The London Institute is committed to a new way to fund and organize research, and the press is taking note. As well as the Institute as a whole, the media has publicized many of our research papers, making our scientific insights available to a broader audience.
In a letter in The Times, our Director Thomas Fink argues that supporting independent research centres will accelerate discovery for Britain.
Boost for British science
In Nature, the London Institute argues that its five new Research Fellowships for Russian theorists will be a boost for British science.
Price of immortality
Like Orpheus in the Underworld, the London Institute is challenging mortality, says our writer Thomas Hodgkinson in The Sunday Telegraph.
AI helps with maths
An AI that can turn mathematics problems written in English into a formal proving language could make them easier for other AIs to solve.
Death, be not proud

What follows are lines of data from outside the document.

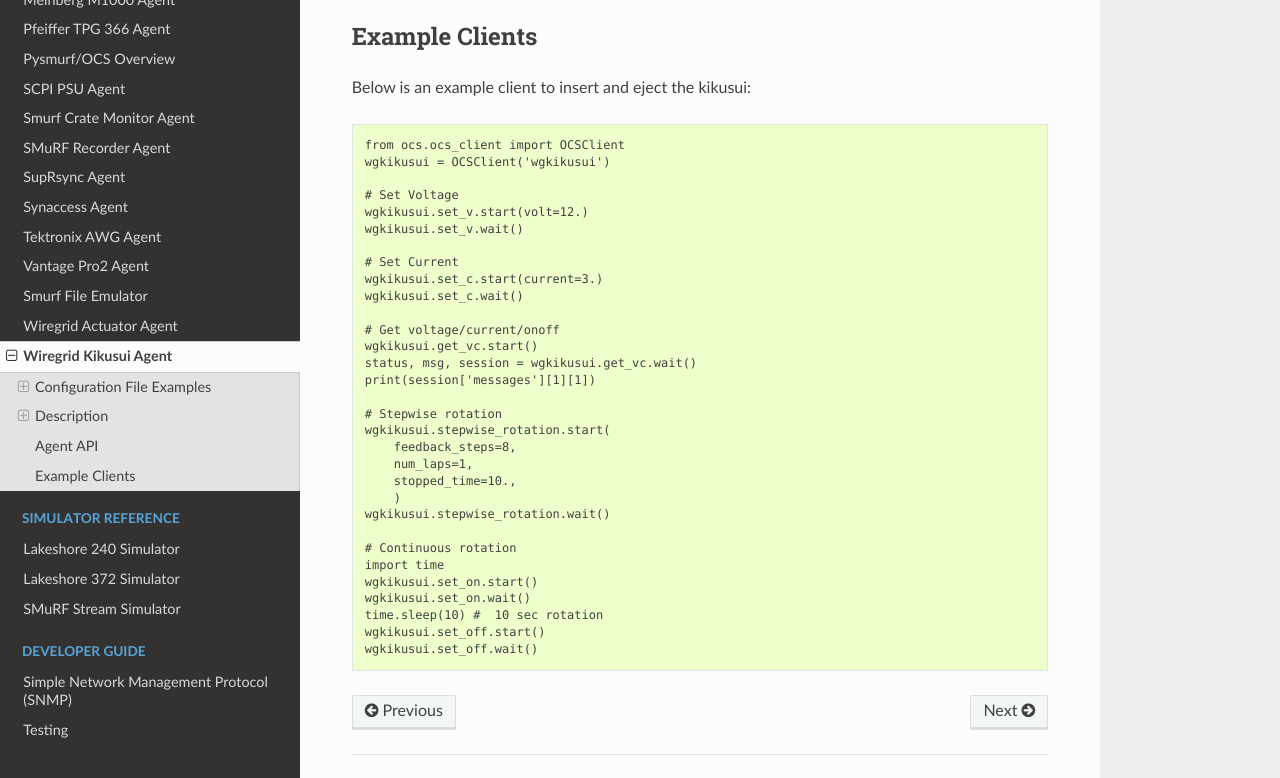
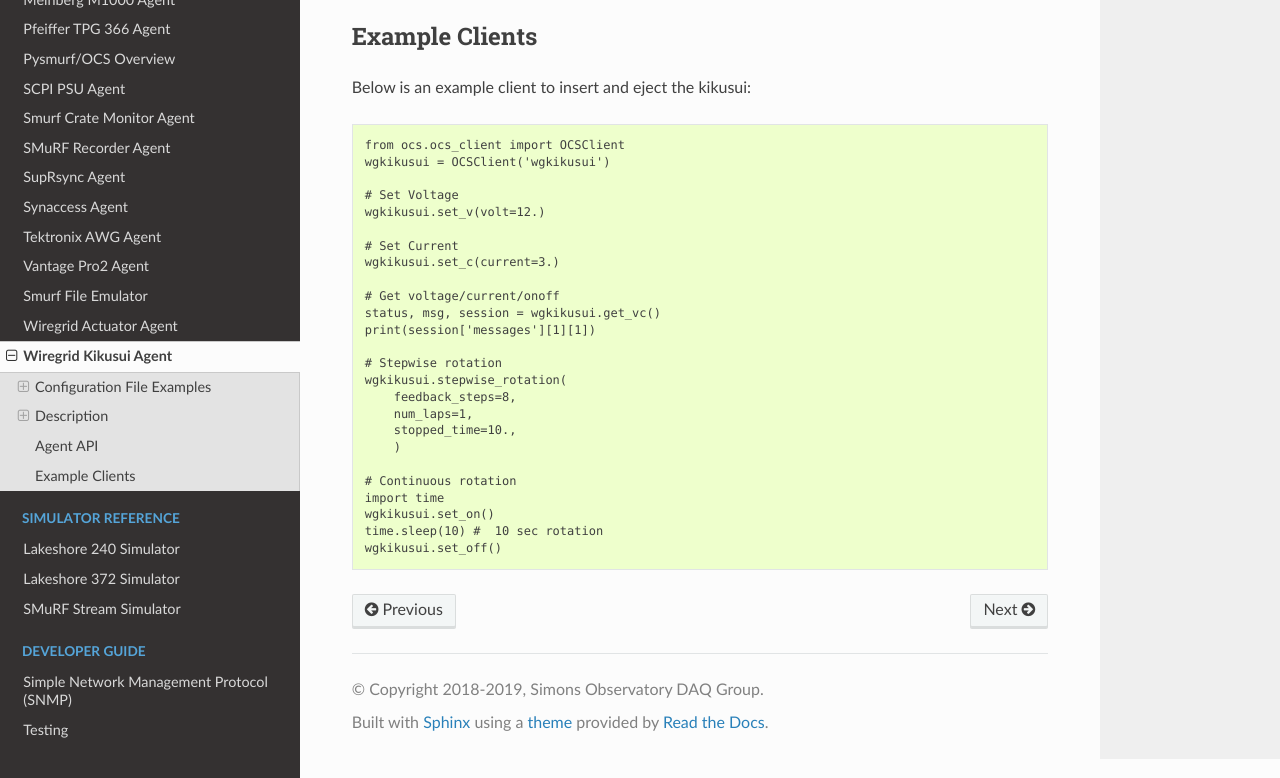
Before and after one commit to simonsobs/socs, a Sphinx documentation site: the page built from docs/agents/wiregrid_kikusui.rst, in a window 1280 px wide and 900 px high, scrolled down 1958 px, cut to the strip 122-900 px from the top of the window. Built offline with Sphinx 7.4.7 and the Read the Docs theme 2.0.0, drawn with Linux system fonts in a browser that asks for light colours.

Commit message:
update docs for wiregrid_actuator/wiregrid_kikusui

```diff
--- a/docs/agents/wiregrid_kikusui.rst
+++ b/docs/agents/wiregrid_kikusui.rst
@@ -113,30 +113,24 @@ Below is an example client to insert and eject the kikusui::
     wgkikusui = OCSClient('wgkikusui')
 
     # Set Voltage
-    wgkikusui.set_v.start(volt=12.)
-    wgkikusui.set_v.wait()
+    wgkikusui.set_v(volt=12.)
 
     # Set Current
-    wgkikusui.set_c.start(current=3.)
-    wgkikusui.set_c.wait()
+    wgkikusui.set_c(current=3.)
 
     # Get voltage/current/onoff
-    wgkikusui.get_vc.start()
-    status, msg, session = wgkikusui.get_vc.wait()
+    status, msg, session = wgkikusui.get_vc()
     print(session['messages'][1][1])
 
     # Stepwise rotation
-    wgkikusui.stepwise_rotation.start(
+    wgkikusui.stepwise_rotation(
         feedback_steps=8,
         num_laps=1,
         stopped_time=10.,
         )
-    wgkikusui.stepwise_rotation.wait()
 
     # Continuous rotation
     import time
-    wgkikusui.set_on.start()
-    wgkikusui.set_on.wait()
+    wgkikusui.set_on()
     time.sleep(10) #  10 sec rotation
-    wgkikusui.set_off.start()
-    wgkikusui.set_off.wait()
+    wgkikusui.set_off()
```
Also changed, not shown: docs/agents/wiregrid_actuator.rst (+12 -4 lines).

The Washington Post explains how man's mad search for immortality is getting serious in our cell programming collaboration with bit.bio.
Is free will a mathematical problem? How about immortality? Or the quest for AI? The Times reports on our 23 Mathematical Challenges.
A singular mind
In an interview with Thomas Fink, Sir Roger Penrose talks about his Nobel Prize, the beauty of physics—and why AI is nothing to fear.
Forbes explains how the London Institute, working with the biologists at bit.bio, may revolutionise our understanding of human life.
The Times welcomes the collaboration between London Institute mathematicians and the biologists at bit.bio to crack cell reprogramming.
Maths, meet biology
Verdict reports on the collaboration between the London Institute and cell coding company bit.bio to decode the operating system of life.
Complexity may be hard to unpick, without being inherently bad. Ensure the benefits of any addition to company systems outweigh its costs.
Taking back research
In today’s Science|Business, the London Institute welcomes the prospect of a UK DARPA and calls for shorter turn-around times for funding.
Sage of discovery
British Airways’ inflight magazine runs a three-page profile of the London Institute, its founder and its new approach to doing science.
Slurry in a hurry
The 3D structures of slurries—fluids full of solid particles—can be swiftly measured using a single 2D shot and electron diffraction data.
Whatever you say
If you meet a conspiracy theorist, don't bother trying to change their views. Encountering the truth only makes them more pig-headed.
Yes you cayenne
In innovation, the most apparently niche ingredients may turn out to be the most useful, as the structures of recipes become more complex.
Moore means less
Following Moore's law, solar power will become ever cheaper as an energy source—and there’s nothing Donald Trump can do about it.
Fools rush in
Measures meant to stabilise economies may have the opposite effect, creating cyclical structures in the networks of contracts between banks.
A little bird told me
Twitter sentiment during busy periods, such as ahead of quarterly earnings releases, provides some indication if a stock will rise or fall.
Too many banks
Increasing the interconnectedness of the banking system was supposed to increase economic stability, but may be having the opposite effect.
Quirky and apparently mysterious, innovation is critical to sustained economic growth—and mathematics can help us understand how it works.
The future’s bright
Architects are designing rotating homes to increase the efficiency of solar power, while its cost is set to keep falling by 10% annually.
Here comes the sun
The cost of solar power will continue to fall by 10% annually, meeting 20% of global energy needs far sooner than has been predicted.
A stock response
The simultaneous study of news sentiment and browsing behaviour, even on small time-scales, can help to predict stock market fluctuations.
Beauty in repairability
The hunt for networks that best combine efficiency with repairability, to avoid breakdown, leads to structural designs that resemble snowflakes.
Snowflakes don't break
Snowflake-shaped networks, with redundant arms that come into use when main branches break down, are easiest to fix when disaster strikes.